The first chapter covers basic issues like how many colors, what colors, how many lines, etc.. The second, which is the bulk of the book, contrasts effective and poor graphics on side by side pages. There is concise useful advice on truncating ranges, breaking axes, using broken bar graphs, how many pie pieces, etc. The advice is beyond simple do or do not break a bar, it discusses how much of a discrepancy in the height of a bar chart merits a break. While other books have advice that ends with "do or do not use some graphics" (like pie charts), this one has great advice on when it makes sense to do things like break graphics into sets of pictures, use broken bars in bar charts, how and when to set scales (so that graphics afford meaningful comparisons) and how to make the best use of pie charts.Read more ›
I am always shocked by the rarity, within corporate America, of the ability to do this well. The fact is that most top tier MBA's that I've worked with still can't get past the default settings in Excel to even figure out how to get rid of the gray backroung on their charts--let alone follow best practices such as those espoused by this book and the work of Edward Tufte and Stephen Few.
Having mentioned Tufte and Few, let me digress for a moment and discuss them.
Edward Tufte is the guru of data visualization and it's important to point out that this book's author, Donna Wong, studied under the master himself, so you know her credentials are top notch. It's like learning kung fu from the guy that was trained by Bruce Lee. Except he skips all the BS and just shows you how to kick ass. Of course, unlike Bruce Lee, Edward Tufte is not dead and as far as I know has never taken on Kareem Abdul-Jabar in a yellow track suit. He still writes and publishes his own work, but it's far more theoretical, and not as user friendly as, this book is.
As for Stephen Few, he is the second biggest name out there when it comes to data visualization best practices.Read more ›
The book focuses primarily on bar charts and line graphs. I wish the book were longer. It would be great if it covered more types of information graphics, with further criteria on how to select the best graphic for the job.
This is a great companion to Robert L. Harris's Information Graphics. While Harris's book is much more extensive, I feel this book gives better advice for creating clear, effective graphics.
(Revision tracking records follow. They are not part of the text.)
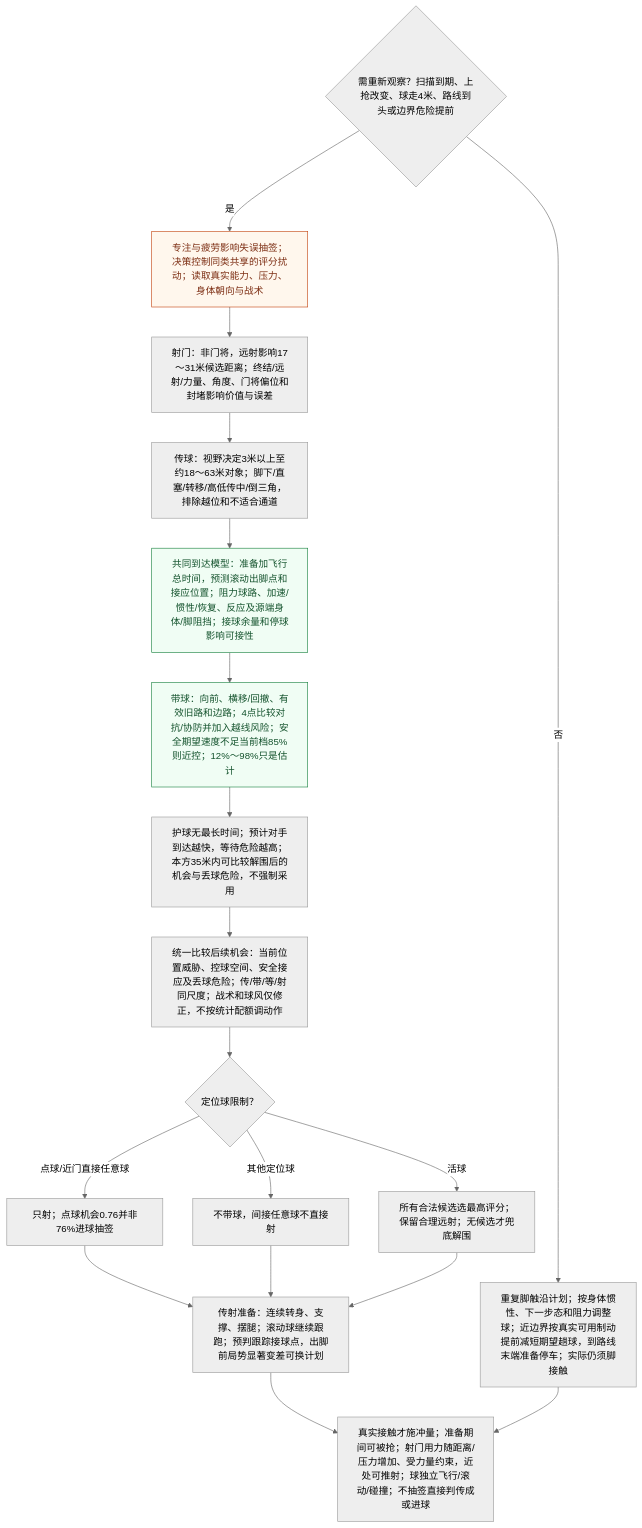
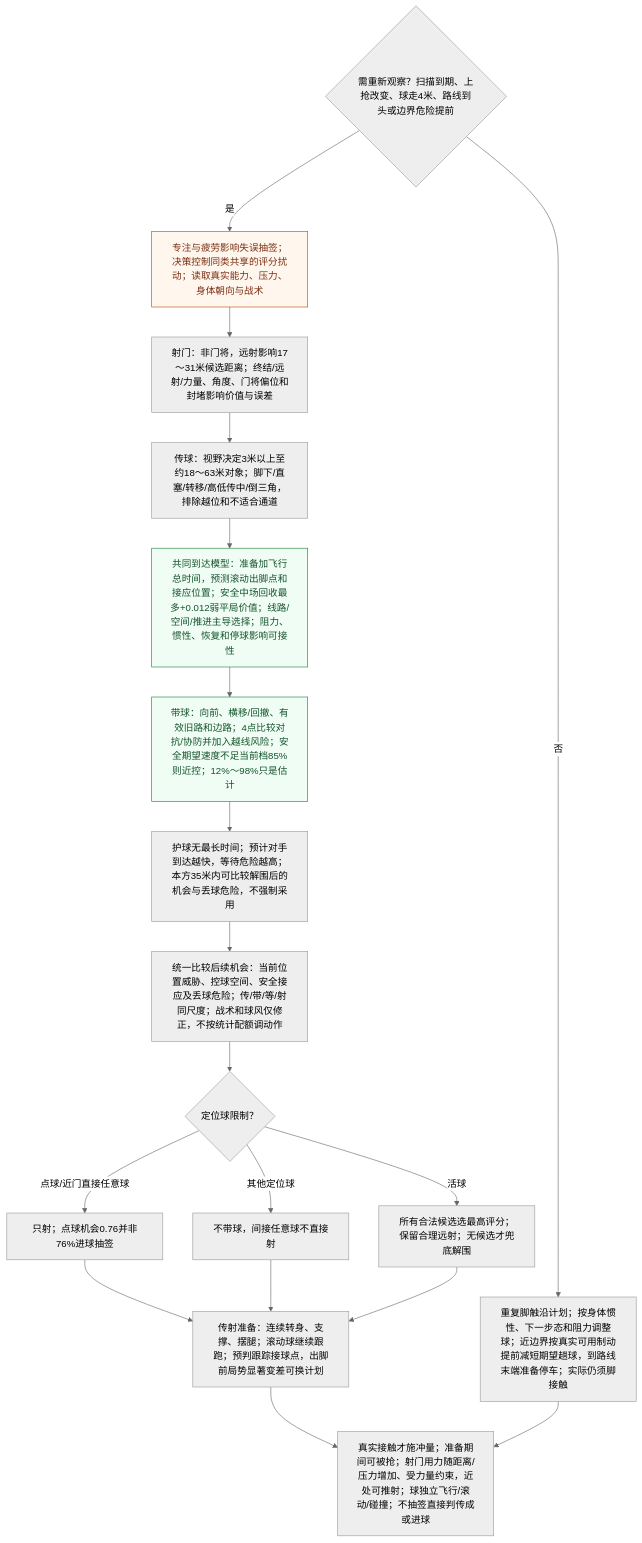
The fifth of 7 diagrams in packages/shared/modules/matches/design/PLAYER_DECISION_MAP.md (sixu3575/touchline-manager), drawn with Mermaid (neutral theme) before and after one commit. The commit also changed other lines of this file and 15 other files, not shown here.

````diff
--- a/packages/shared/modules/matches/design/PLAYER_DECISION_MAP.md
+++ b/packages/shared/modules/matches/design/PLAYER_DECISION_MAP.md
@@ -167,24 +167,24 @@
 ```mermaid
 flowchart TD
   A0{"需重新观察？扫描到期、上抢改变、球走4米、路线到头或边界危险提前"} -->|否| AM["重复脚触沿计划；按身体惯性、下一步态和阻力调整球；近边界按真实可用制动提前减短期望趟球，到路线末端准备停车；实际仍须脚接触"]
   A0 -->|是| A1["专注与疲劳影响失误抽签；决策控制同类共享的评分扰动；读取真实能力、压力、身体朝向与战术"]
   A1 --> AS["射门：非门将，远射影响17～31米候选距离；终结/远射/力量、角度、门将偏位和封堵影响价值与误差"]
   AS --> AP["传球：视野决定3米以上至约18～63米对象；脚下/直塞/转移/高低传中/倒三角，排除越位和不适合通道"]
-  AP --> AR["共同到达模型：准备加飞行总时间，预测滚动出脚点和接应位置；阻力球路、加速/惯性/恢复、反应及源端身体/脚阻挡；接球余量和停球影响可接性"]
+  AP --> AR["共同到达模型：准备加飞行总时间，预测滚动出脚点和接应位置；安全中场回收最多+0.012弱平局价值；线路/空间/推进主导选择；阻力、惯性、恢复和停球影响可接性"]
   AR --> AC["带球：向前、横移/回撤、有效旧路和边路；4点比较对抗/协防并加入越线风险；安全期望速度不足当前档85%则近控；12%～98%只是估计"]
   AC --> AH["护球无最长时间；预计对手到达越快，等待危险越高；本方35米内可比较解围后的机会与丢球危险，不强制采用"]
   AH --> AV["统一比较后续机会：当前位置威胁、控球空间、安全接应及丢球危险；传/带/等/射同尺度；战术和球风仅修正，不按统计配额调动作"]
   AV --> AX{"定位球限制？"}
   AX -->|点球/近门直接任意球| AD["只射；点球机会0.76并非76%进球抽签"]
   AX -->|其他定位球| AF["不带球，间接任意球不直接射"]
   AX -->|活球| AB["所有合法候选选最高评分；保留合理远射；无候选才兜底解围"]
   AD --> AE["传射准备：连续转身、支撑、摆腿；滚动球继续跟跑；预判跟踪接球点，出脚前局势显著变差可换计划"]
   AF --> AE
   AB --> AE
   AE --> AK["真实接触才施冲量；准备期间可被抢；射门用力随距离/压力增加、受力量约束，近处可推射；球独立飞行/滚动/碰撞；不抽签直接判传成或进球"]
   AM --> AK
   classDef draw fill:#fff7ed,stroke:#c2410c,color:#7c2d12
   classDef estimate fill:#f0fdf4,stroke:#15803d,color:#14532d
   class A1 draw
   class AR,AC estimate
 ```
````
Written with a style and clarity that reflects her approach to infographics, it provides an outstanding guide to creating visuals that are clear and to the point. The book is itself an example of communicating without excess whilst delivering a message effectively. (If you have every read Edwarde Tufte's seminal books you will appreciate Dona's clarity)
I whole-heartedly recommend this book to anyone who needs to create charts, tables or other figures and believe that Dona Wong takes over from where Tufte finished.
Most Recent Customer Reviews
I loved this book so much I bought it twice by accident. And now I think I gave both copies away. DANG! Read morePublished 4 days ago by Ken Wells
As a big data analytics practioner, my concern is not only to 'crunch' the numbers, but also find ways to present the results in a meaningful way. This books covers most of it. Read morePublished 2 months ago by Wilson L. Chua
Early chapters are a bit painful to read for people with a base knowledge. So I flipped thru and skimmed the subsequent chapters. Read morePublished 2 months ago by Craig